Accra, June 8, GNA- President John Agyekum Kufuor's invitation to the G8 Summit is an opportunity for him to push his African agenda forward. Mr Kwabena Agyei Agyepong, Press Secretary to the President, who made this assertion said President Kufuor's agenda for Africa at the Summit was more trade for Africa to get into the mainstream of globalisation. The assertion was contained in a statement issued by the Office of the Press Secretary in Accra on Tuesday. The statement said: " President Kufuor together with five other African leaders at the Summit would discuss how to co-operate to accelerate private sector led growth and development in Africa". Mr Agyepong said, " Africa contributes 1.5 per cent of Foreign Direct Investments (FDI) of the world economy and has been marginalized in terms of world trade.

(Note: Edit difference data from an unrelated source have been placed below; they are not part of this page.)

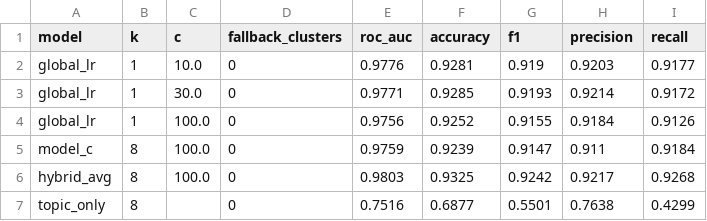
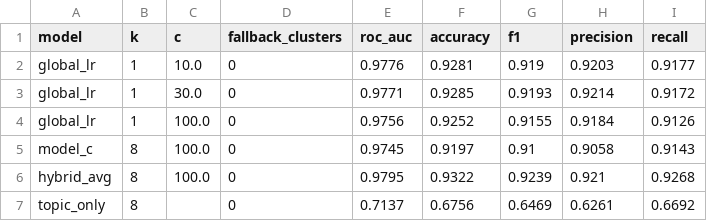
Before and after one commit to FergadakisN/Fake_news_recognition, a CSV file: reports/model_c/random_tuning.csv, drawn as a sheet.

```diff
--- a/reports/model_c/random_tuning.csv
+++ b/reports/model_c/random_tuning.csv
@@ -4,4 +4,4 @@ global_lr,1,30.0,0,0.9771,0.9285,0.9193,0.9214,0.9172
 global_lr,1,100.0,0,0.9756,0.9252,0.9155,0.9184,0.9126
-model_c,8,100.0,0,0.9759,0.9239,0.9147,0.911,0.9184
-hybrid_avg,8,100.0,0,0.9803,0.9325,0.9242,0.9217,0.9268
-topic_only,8,,0,0.7516,0.6877,0.5501,0.7638,0.4299
+model_c,8,100.0,0,0.9745,0.9197,0.91,0.9058,0.9143
+hybrid_avg,8,100.0,0,0.9795,0.9322,0.9239,0.921,0.9268
+topic_only,8,,0,0.7137,0.6756,0.6469,0.6261,0.6692
```
Also changed, not shown: reports/model_c/grouped_clusters.csv, reports/model_c/grouped_tuning.csv, 27 other files.
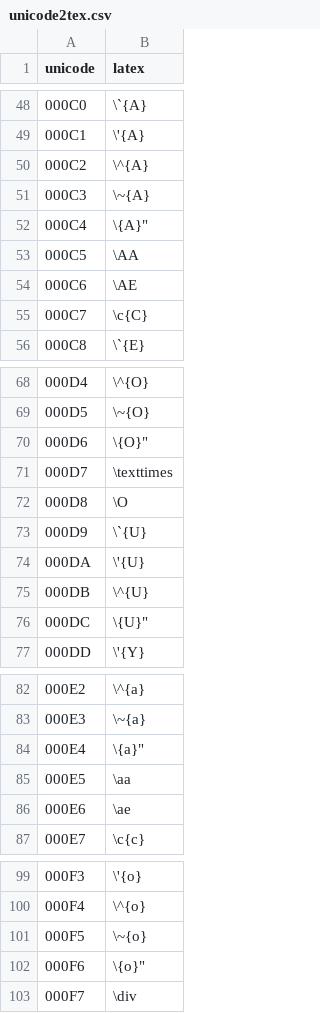
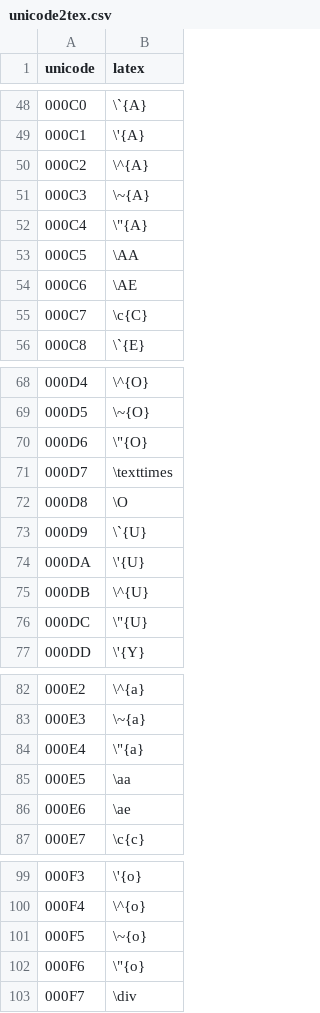
Before and after one commit to physikerwelt/utf8tex, a CSV file: unicode2tex.csv, drawn as a sheet; only a part is shown, gaps mark what is left out; the diff covers the shown part only.

```diff
--- a/unicode2tex.csv
+++ b/unicode2tex.csv
@@ -51,3 +51,3 @@ unicode,latex
 000C3,"\~{A}"
-000C4,"\"{A}"
+000C4,"\""{A}"
 000C5,"\AA"
@@ -69,3 +69,3 @@ unicode,latex
 000D5,"\~{O}"
-000D6,"\"{O}"
+000D6,"\""{O}"
 000D7,"\texttimes"
@@ -75,3 +75,3 @@ unicode,latex
 000DB,"\^{U}"
-000DC,"\"{U}"
+000DC,"\""{U}"
 000DD,"\'{Y}"
@@ -83,3 +83,3 @@ unicode,latex
 000E3,"\~{a}"
-000E4,"\"{a}"
+000E4,"\""{a}"
 000E5,"\aa"
@@ -101,3 +101,3 @@ unicode,latex
 000F5,"\~{o}"
-000F6,"\"{o}"
+000F6,"\""{o}"
 000F7,"\div"
```
Also changed, not shown: 1 added row and 9 edited cells elsewhere in this file, 1 other file.
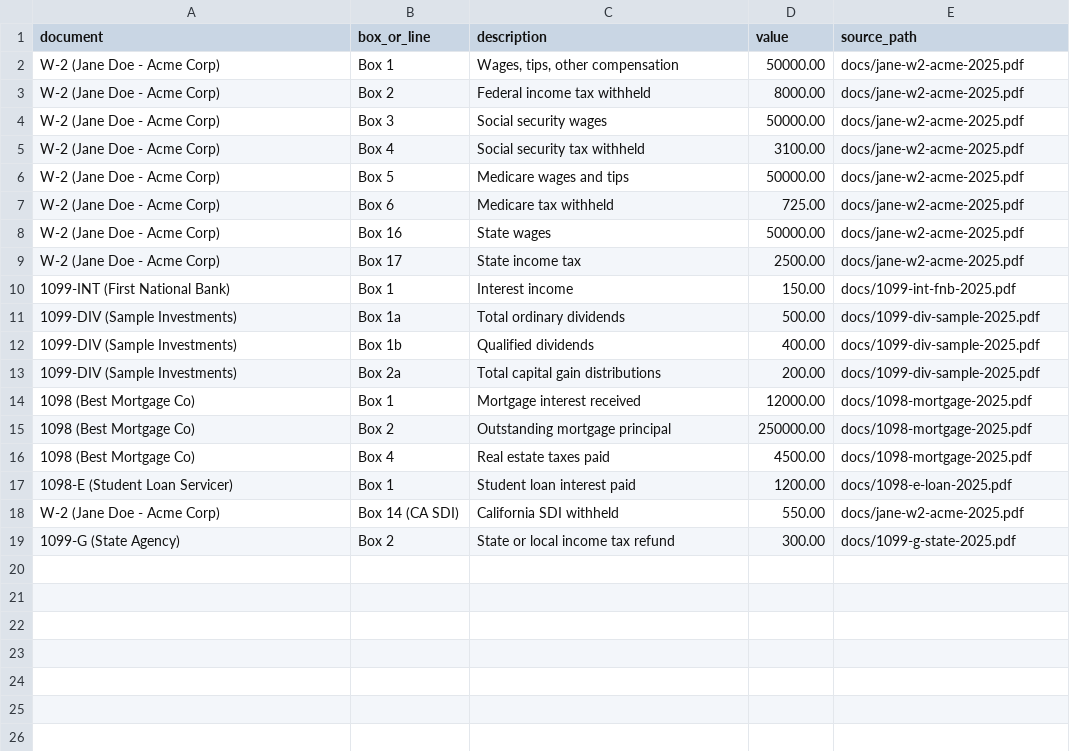
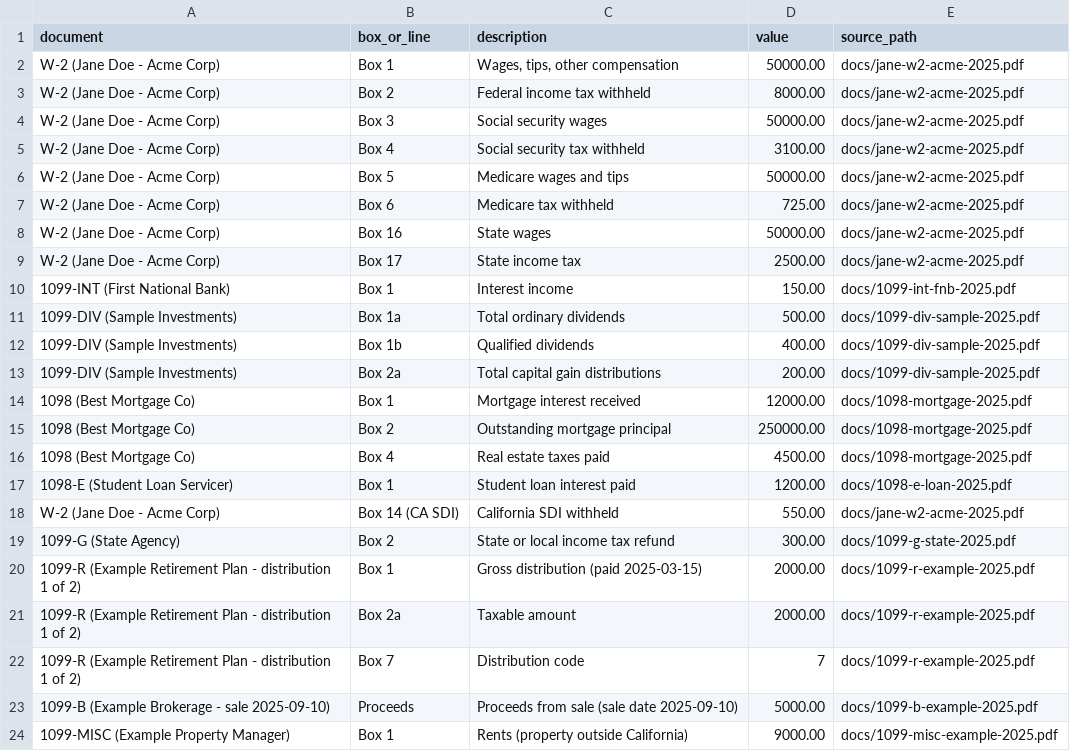
Before and after one commit to mreutebuch/Tax-Filing, a CSV file: skills/tax-prep/templates/tax-doc-summary-template.csv, drawn as a sheet.

```diff
--- a/skills/tax-prep/templates/tax-doc-summary-template.csv
+++ b/skills/tax-prep/templates/tax-doc-summary-template.csv
@@ -19 +19,6 @@ W-2 (Jane Doe - Acme Corp),Box 14 (CA SDI),California SDI withheld,550.00,docs/j
 1099-G (State Agency),Box 2,State or local income tax refund,300.00,docs/1099-g-state-2025.pdf
+1099-R (Example Retirement Plan - distribution 1 of 2),Box 1,Gross distribution (paid 2025-03-15),2000.00,docs/1099-r-example-2025.pdf
+1099-R (Example Retirement Plan - distribution 1 of 2),Box 2a,Taxable amount,2000.00,docs/1099-r-example-2025.pdf
+1099-R (Example Retirement Plan - distribution 1 of 2),Box 7,Distribution code,7,docs/1099-r-example-2025.pdf
+1099-B (Example Brokerage - sale 2025-09-10),Proceeds,Proceeds from sale (sale date 2025-09-10),5000.00,docs/1099-b-example-2025.pdf
+1099-MISC (Example Property Manager),Box 1,Rents (property outside California),9000.00,docs/1099-misc-example-2025.pdf
```
Also changed, not shown: 7 other files.
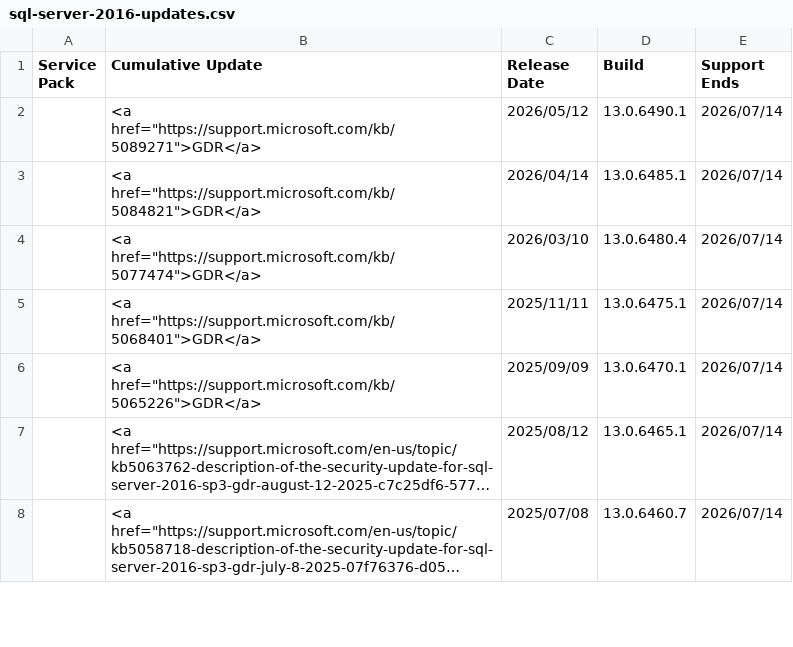
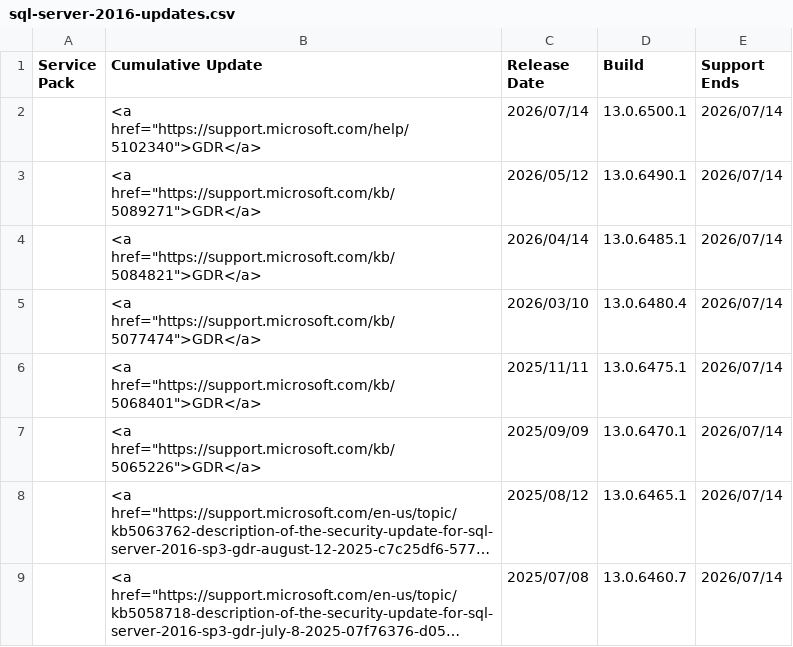
Before and after one commit to BrentOzarULTD/SQLServerUpdates.com, a CSV file: data/updates/sql-server-2016-updates.csv, drawn as a sheet; only a part is shown; long unchanged cells end in …; the diff names each change by its address in the sheet, - before the commit and + after, or states it on an @@ line.

```diff
--- a/data/updates/sql-server-2016-updates.csv
+++ b/data/updates/sql-server-2016-updates.csv
+row 2:  | <a href="https://support.microsoft.com/help/5102340">GDR</a> | 2026/07/14 | 13.0.6500.1 | 2026/07/14
```
Also changed, not shown: data/updates/sql-server-2017-updates.csv, data/updates/sql-server-2019-updates.csv, 3 other files.
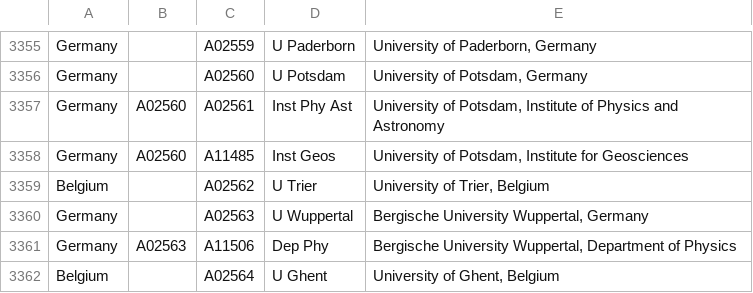
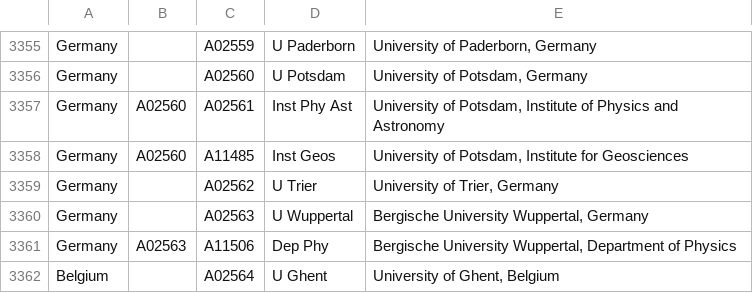
Before and after one commit to adsabs/CanonicalAffiliations, a TSV file: country_parent_child.tsv, drawn as a sheet; only a part is shown, gaps mark what is left out.

Commit message:
Update country_parent_child.tsv
Trier is in Germany not Belgium

```diff
--- a/country_parent_child.tsv
+++ b/country_parent_child.tsv
@@ -3358,3 +3358,3 @@ Germany	A02560	A02561	Inst Phy Ast	University of Potsdam, Institute of Physics a
 Germany	A02560	A11485	Inst Geos	University of Potsdam, Institute for Geosciences
-Belgium		A02562	U Trier	University of Trier, Belgium
+Germany		A02562	U Trier	University of Trier, Germany
 Germany		A02563	U Wuppertal	Bergische University Wuppertal, Germany
```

It is high time the world brought Africa back into the mainstream of the world economy". He said this could be possible when Africans had better access to the world market, better and fair terms of trade to ensure that subsidies given to western farmers did not displace African peasant farmers out of the world economy.
Mr Agyepong said President Kufuor would also put the prevalent rate of HIV/AIDS in Ghana before the Summit to enable her benefit from US President George W. Bush's 15 million dollars emergency account to fight the menace in Africa.
The Summit is scheduled for Georgia, USA on June 10. G-8 summit opens in US SAVANNAH, United States, June 8 -- The 2004 summit of the Group of the Eight (G-8) opened here in an informal setting inSea Island, the southeastern US state of Georgia, on Tuesday evening with a social dinner hosted by US President George W. Bushfor his seven counterparts from major western industrialized nations and the European Union.
The three-day annual summit, the 30th of its kind, brings leaders from Canada, France, Germany, Italy, Japan, Russia, Britain and the United States to discuss a wide range of issues such as Iraq, the war on terror and proliferation, with focus on Bush's broader Middle East plan.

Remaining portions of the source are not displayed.